Windsor to reconsider the town’s $52 million garbage contract
Just when it seemed Windsor had a new garbage hauling company for the next 10 years, the Town Council has had a change of heart, upending a multimillion dollar deal it struck last month over one of the town’s most basic municipal functions.
The move reflects political and legal hurdles facing a proposed Petaluma recycling transfer station proposed by the new operator and comes as Santa Rosa weighs its options for a new garbage contract, one of the most lucrative services that local cities outsource.
The Windsor Council on Tuesday night voted 4-1 to reconsider the contract it awarded to Green Waste Recovery Inc., citing unresolved issues over the company’s proposed Petaluma transfer station, including its proximity to residences.
As a result, four other companies that initially bid for the contract will have another shot at hauling Windsor’s commercial and residential refuse and reaping at least $52 million in revenue over 10 years.
Windsor Councilman Sam Salmon, who initially voted May 17 to award the town’s contract to Green Waste, was the one who requested his colleagues reconsider their 3-2 vote, citing new information, including the proximity of homes to the Petaluma site.
In a brief interview prior to Tuesday’s council meeting, Salmon, who is an attorney, said choosing Green Waste with the associated objections to the Petaluma facility may involve “more risk in terms of litigation.
“There seems to be legal vulnerability on anything surrounding waste at this point,” he added.
The council’s reversal came amid threats of litigation over the lack of an environmental review for the Petaluma transfer site, as well as a letter from three Petaluma City Council members raising objections.
Although the site at 879 and 901 Lindberg Lane in Petaluma is zoned for industrial uses, council members there raised the specter of groundwater contamination and noted that it is directly next door to an occupied home.
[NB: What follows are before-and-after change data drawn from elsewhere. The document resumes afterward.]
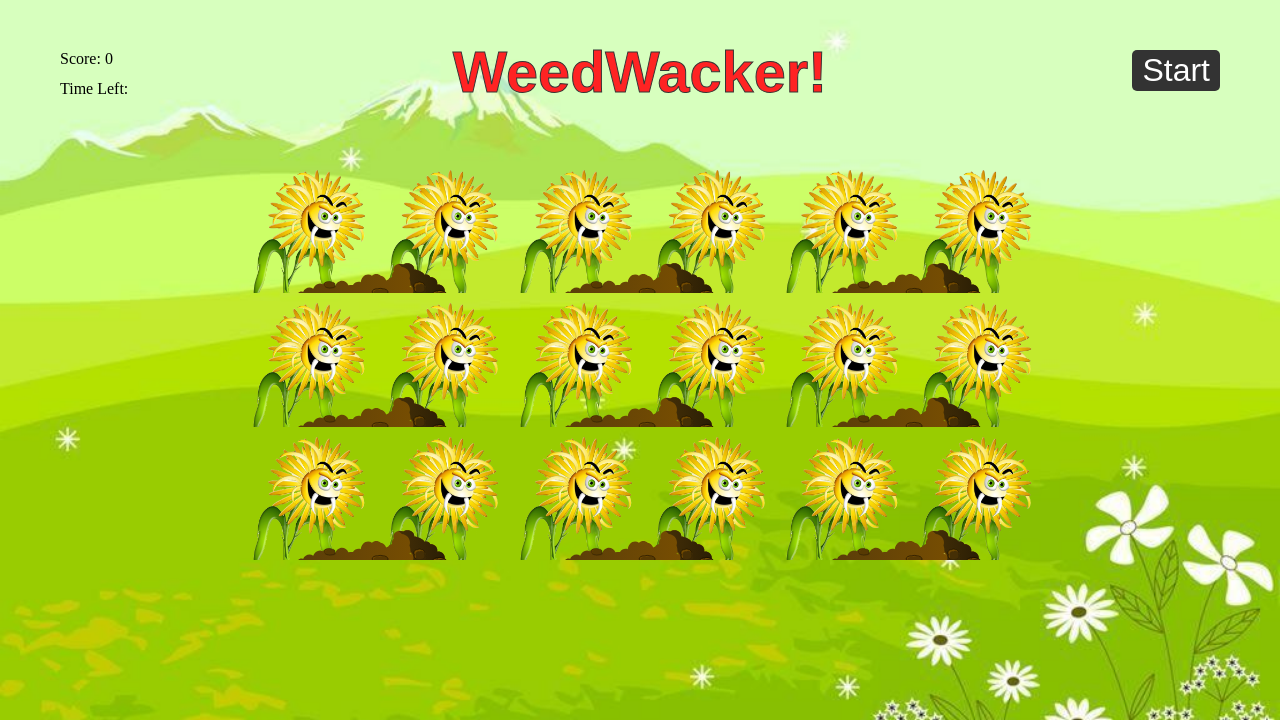
Repository: AustinW24/weedwacker
Page: index.html
The author's editor kept a copy of each file at every save. The page is drawn from the files as they stood at one save, then again after a run of saves.
The browser window is 1280 px wide. The pictures show the whole page.
Some web fonts or font styles are not loaded; a fallback is used.

Above is the page before, as saved 2022-02-11 09:54:41.

### index.html
<!DOCTYPE html>
<html lang="en">
<head>
    <meta charset="UTF-8">
    <meta name="viewport" content="width=device-width, initial-scale=1.0">
    <meta http-equiv="X-UA-Compatible" content="ie=edge">
    <title>WeedWacker</title>
    <link href="http://fonts.cdnfonts.com/css/common-pixel" rel="stylesheet">
    <link rel="stylesheet" href="style.css">
</head>

<body>
    <div class="container">
        <div class="score">Score: 0</div>
        <div class="timer">Time Left: </div>
        <div class="heading">
            <h1 class="title">WeedWacker!</h1>
        </div>
        <div class="start">
            <button onClick="startGame()">Start</button>
        </div>
        <div class="game">
            <div class="hole hole1">
                <div class="plant"></div>
            </div>
            <div class="hole hole2">
                <div class="plant"></div>
            </div>
            <div class="hole hole3">
                <div class="plant"></div>
            </div>
            <div class="hole hole4">
                <div class="plant"></div>
            </div>
            <div class="hole hole5">
                <div class="plant"></div>
            </div>
            <div class="hole hole6">
                <div class="plant"></div>
            </div>
            <div class="hole hole7">
                <div class="plant"></div>
            </div>
            <div class="hole hole8">
                <div class="plant"></div>
            </div>
            <div class="hole hole9">
                <div class="plant"></div>
            </div>
        </div>
    </div>
            <script src="main.js"></script>
</body>
</html>

### style.css
html{
    box-sizing: border-box;
    margin: 0 auto;
}

*, *:before, *:after {
    box-sizing: inherit;
}

body {
    margin: 0;
    padding: 0;

}

.container {
    height: 100vh;
    width: 100vw;
    background: url("/assets/wwbackground.jpg") no-repeat center;
    background-size: 100%;
    display: flex;
    align-items: center;
    justify-content: center;
    position: relative;
    overflow: hidden;
}

.game {
    display: flex;
    flex-wrap: wrap;
    width: 800px;
    height: 400px;
    margin: 0 auto;
}

.hole {
    flex: 1 0 33.33%;
    overflow: hidden;
    position: relative;
    margin-top: 10px;

}
.hole::after {
    display: block;
    background: url("/assets/dirt.svg") bottom center no-repeat;
    background-size: contain;
    content: '';
    position: absolute;
    width: 100%;
    height: 60px;
    z-index: 2;
    bottom: -30px;

}

.plant {
    background: url("/assets/evilweeds.png");
    background-size: 50%;
    top: 100%;
    width: 100%;
    height: 100%;

}


button {
    font-size: 2rem;
    cursor: pointer;
    border: none;
    background: #333;
    color: #fff;
    border-radius: 5px;
    padding: 2px 10px 2px 10px;
    transition: all 0.5s ease;
}

.heading {
    display: flex;
    position: absolute;
    top: 0;
    margin-top: 0%;
    font-family: 'Common Pixel', sans-serif;
    color: rgb(255, 35, 35);
    font-size: 2vw;
    font-size: 4vh;
    -webkit-text-stroke-width: 1px;
    -webkit-text-stroke-color: rgb(53, 53, 53);
}

.score {
    left: 0;
    position: absolute;
    top: 0;
    margin-top: 50px;
    margin-left: 60px;
}

.start {
    right: 0;
    position: absolute;
    top: 0;
    margin-top: 50px;
    margin-right: 60px;
}

.timer {
    left: 0;
    position: absolute;
    top: 0;
    margin-top: 80px;
    margin-left: 60px;
}

@keyframes Slide_Up {
    0% {
        transform: translateY(100px)
    }
    100% {
        transform: translateY(0)
    }

### main.js
const holes = document.querySelectorAll('.hole');
const scoreBoard = document.querySelector('.score');
const plants = document.querySelectorAll('.plant');
const start = document.querySelector('.start');
const timer = document.querySelector('.timer');
let lastHole;
let timeUp = false;
let score = 0;
let currentTime = 10;

Loaded but not shown: assets/dirt.svg (40 lines, source omitted)

After the next 2 saves:
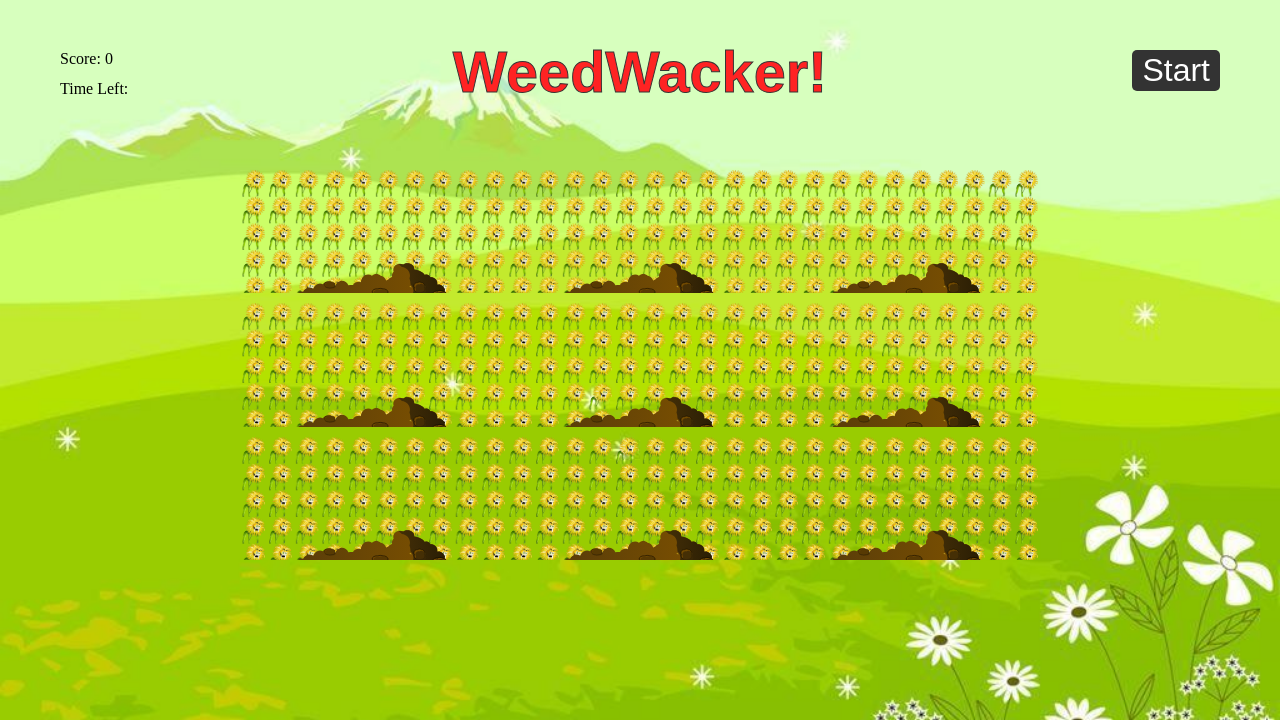
The 2 saves are shown as one change because they came seconds apart.
The last was saved 18 s later.
--- a/style.css
+++ b/style.css
@@ -55,7 +55,7 @@
 
 .plant {
     background: url("/assets/evilweeds.png");
-    background-size: 50%;
+    background-size: 10%;
     top: 100%;
     width: 100%;
     height: 100%;

After the save that followed:
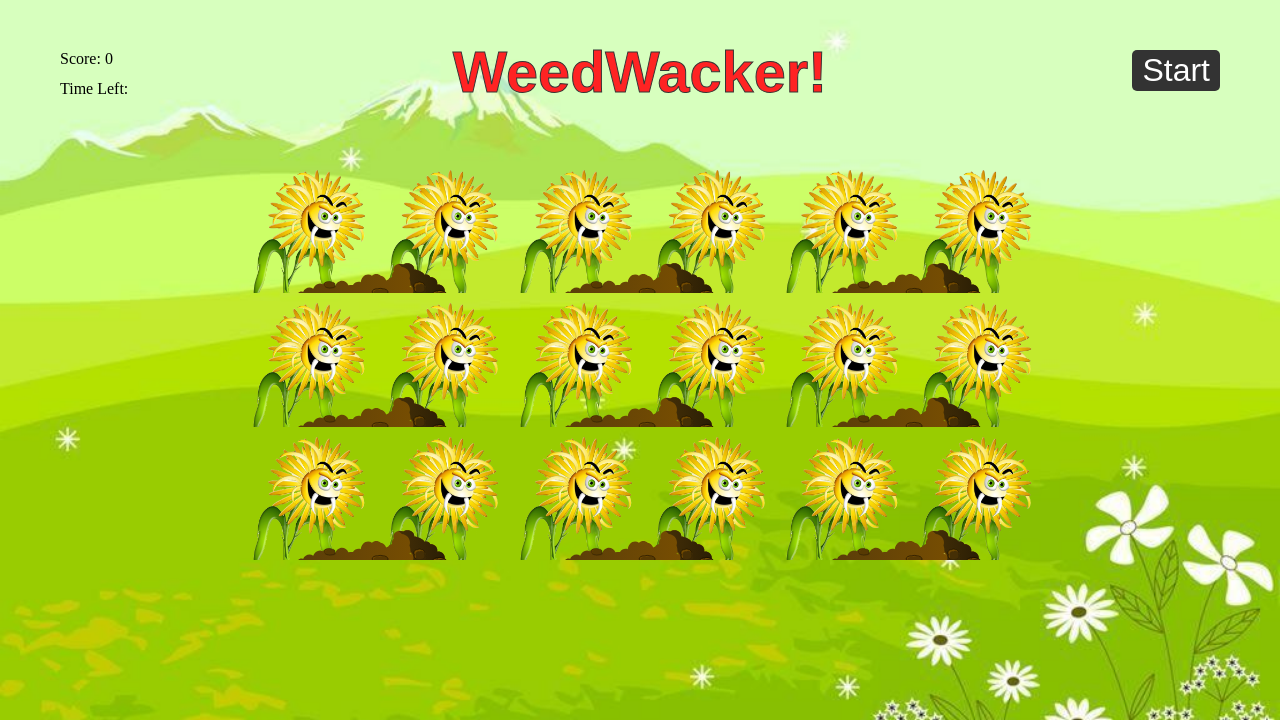
Saved 5 s later.
--- a/style.css
+++ b/style.css
@@ -55,7 +55,7 @@
 
 .plant {
     background: url("/assets/evilweeds.png");
-    background-size: 10%;
+    background-size: 50%;
     top: 100%;
     width: 100%;
     height: 100%;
The 4-acre site also is across the street from retail and office uses, and close to a youth-oriented gymnastics facility.
“Although the site is relatively close to both the East Washington and Lakeville Highway interchanges on Highway 101, the surface streets connecting both intersections to the Lindberg Lane site suffer serious congestion. Traffic circulation is a serious concern,” Petaluma Council members Mike Healy, Gabe Kearney and Kathy Miller wrote to their counterparts in Windsor.
But their letter was in contrast to the position of Petaluma Mayor David Glass who went to Windsor two weeks ago to support Green Waste’s bid for the contract, saying the San Jose-based company was “first class” and delivered “really good service” when it was Petaluma’s hauler.
Windsor’s bidding process has been closely watched by Santa Rosa because many of the same players and issues have been involved as both cities look to renew their expiring garbage contracts.
The Ratto Group, the same company that holds Windsor’s expiring lease, also has a contract with Santa Rosa that runs out at the end of the year.
Santa Rosa winnowed the field of bidders down to two finalists: Green Waste and Waste Management, the nation’s largest garbage company.
Windsor’s other top choice was Sonoma County Resource Recovery, owned by Garden City Group, Marin Sanitary Service Group and its president Kevin Walbridge.